I was first introduced to “Schafe können sicher weiden” through a performance by Georgian pianist Kathia Buniatishvili, in a splendid outdoor setting among what appeared to me the trees of some magical forest out of a mystical dream, that I happened across via YouTube. And like many things that are happeneing on the Internet, and as in dreams and in life, I don’t even recall how I got there.
Kathia is a brilliant and beautiful musician who I recommend all to listen when you have several indulgent hours to spare. You’ll need them, as you’ll neither be able to turn away eyes nor ears, while her wild fingers play out the dazzling emotions from within a heart and soul. Again, YouTube has a beginners’ trove of material of sound; or for anyone fortunate enough to visit a performance in person, by all means, put yourself there. That we all could express ourselves so positively, skillfully and forcefully as Khatia Buniatishvili. Khatia, brilliant, thank you.
The “Das Waldkonzert” program (see link above) rolls credits beneath “Schafe können sicher weiden”, which now had struck my ear to consciousness and led me to seek out more information on the tune. Wikipedia informs me “Sheep may safely graze” is the translation, and it is a piece of the larger “Was mir behagt, ist nur die muntre Jagd (The lively hunt is all my heart’s desire), BWV 208”, also known as the “Hunting Cantata,” composed in 1713 by Johann Sebastian Bach for the 31st birthday of Duke Christian of Saxe-Weissenfels. Indeed, that we all could express ourselves so positively, skillfully, and forcefully as Bach.
I read, somewhere else, that although the piece is commonly considered archetypically pastoral, a deeper understanding of the fuller text illuminates the political sentiment and moral insight that I am grateful to take away: “Sheep can safely graze where good shepherds watch. Where rulers govern well, quiet and peace flourish, and all that makes a people happy.”

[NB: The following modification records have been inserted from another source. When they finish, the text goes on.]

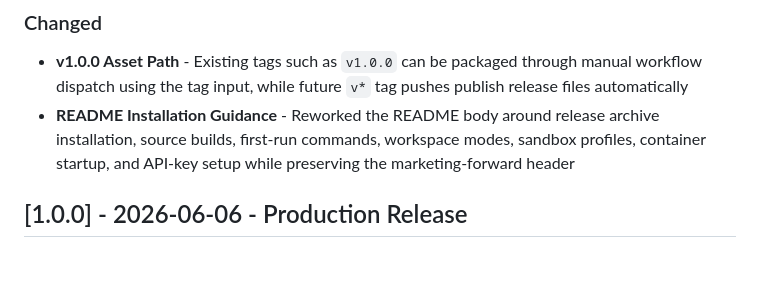
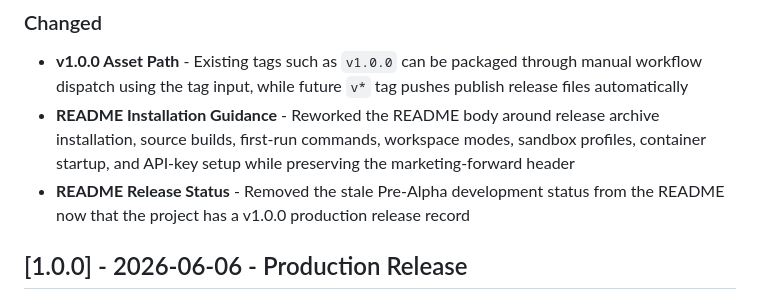
Before and after one commit to progentic/acceptability-engine, a Markdown page: CHANGELOG.md, the part around the change. GitHub-like rendering; blank space fills up the shorter version.

```diff
--- a/CHANGELOG.md
+++ b/CHANGELOG.md
@@ -13,6 +13,7 @@ and this project adheres to [Semantic Versioning](https://semver.org/spec/v2.0.0
 ### Changed
 - **v1.0.0 Asset Path** - Existing tags such as `v1.0.0` can be packaged through manual workflow dispatch using the tag input, while future `v*` tag pushes publish release files automatically
 - **README Installation Guidance** - Reworked the README body around release archive installation, source builds, first-run commands, workspace modes, sandbox profiles, container startup, and API-key setup while preserving the marketing-forward header
+- **README Release Status** - Removed the stale Pre-Alpha development status from the README now that the project has a v1.0.0 production release record
 
 ## [1.0.0] - 2026-06-06 - Production Release
 
```
Also changed, not shown: README.md (+0 -4 lines).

This evident royal flattery by the Duke’s court sticks with me, and guides me somehow as a moral compass, explaining and instilling wisdom in my mind, as I listen to perhaps my favorite playing of the piece, by the American, Leon Fleisher. Again, listen on YouTube:
For the past several days, Leon has played when I arrive at my desk for work. I keep yesterday’s unfinished browser tabs open, so that the next day when I restart the computer, they return. The YouTube page with this video reloads, and the music plays. It sets a wave of calm across my thoughts, and sorts the air neatly around me. The soothing cadence of the music provides me an ordered mind.
This guidance I speak of has to do with my family, and my job as a father for my children. Many times I am scourged by a fearful, worrying feeling, a vague thought that I have not prepared them well, have not provided a safe and plentiful home, or have otherwise been insufficient in some manner in setting up their lives. But why should I? Sheep may safely graze where good shepherds watch. I am reminded to do well for my family, to use my time wisely and to do all that I can for others whose lives can be improved by my well tending. [Indeed, when in 2007 Fleisher received Kennedy Center Honors, Chairman Stephen A. Schwarzman described him as “a consummate musician whose career is a moving testament to the life-affirming power of art.” -Wikipedia Life-affirming, indeed.]
As I listen to the song, especially as played through the calm, thoughtful and caring hands and hearts of Leon and Kathia, I am relaxed, instructed and reassured that simplicity, and a steady pace, creates harmony and beauty.
To this insight, and to this direct improvement of my life, of course, I owe thanks and gratitude to Johann Sebastian Bach. The composer’s brilliance is renowned throughout the ages, and now I have this specific personal instance of learned wisdom gained, thanks especially to these performances by such masters of their musical craft, to vouch for my agreement to this truth. Thank you, Buniatishvili, thank you, Fleisher, thank you, Bach.
Enlightenment attained, I wondered if I could share this wonderful music myself, with my friends, on my guitar. It is probably, despite my impression of its sounding ‘simple’, a somewhat difficult arrangement to actually play, especially on the relatively cumbersome tonal layout of the guitar fretboard. I searched YouTube and found Russian guitarist Andrei Krylov’s masterful rendition:
Krylov is also a writer and poet. He has transcribed the Book of Psalms to Russian, and published several books: “Lake Monastery,” “Autumn,” and the crown of sonnets, “Mirrors, Game of Life.” I learned that from Wikipedia.
I hope to search out these books and read some of Andrei Krylov’s poems. His performance on the guitar of “Schafe können sicher weiden” in the video above will help me to learn to play it myself, and thus further enjoy, and share it. And so, thank you, too, Andrei Krylov. Bravo!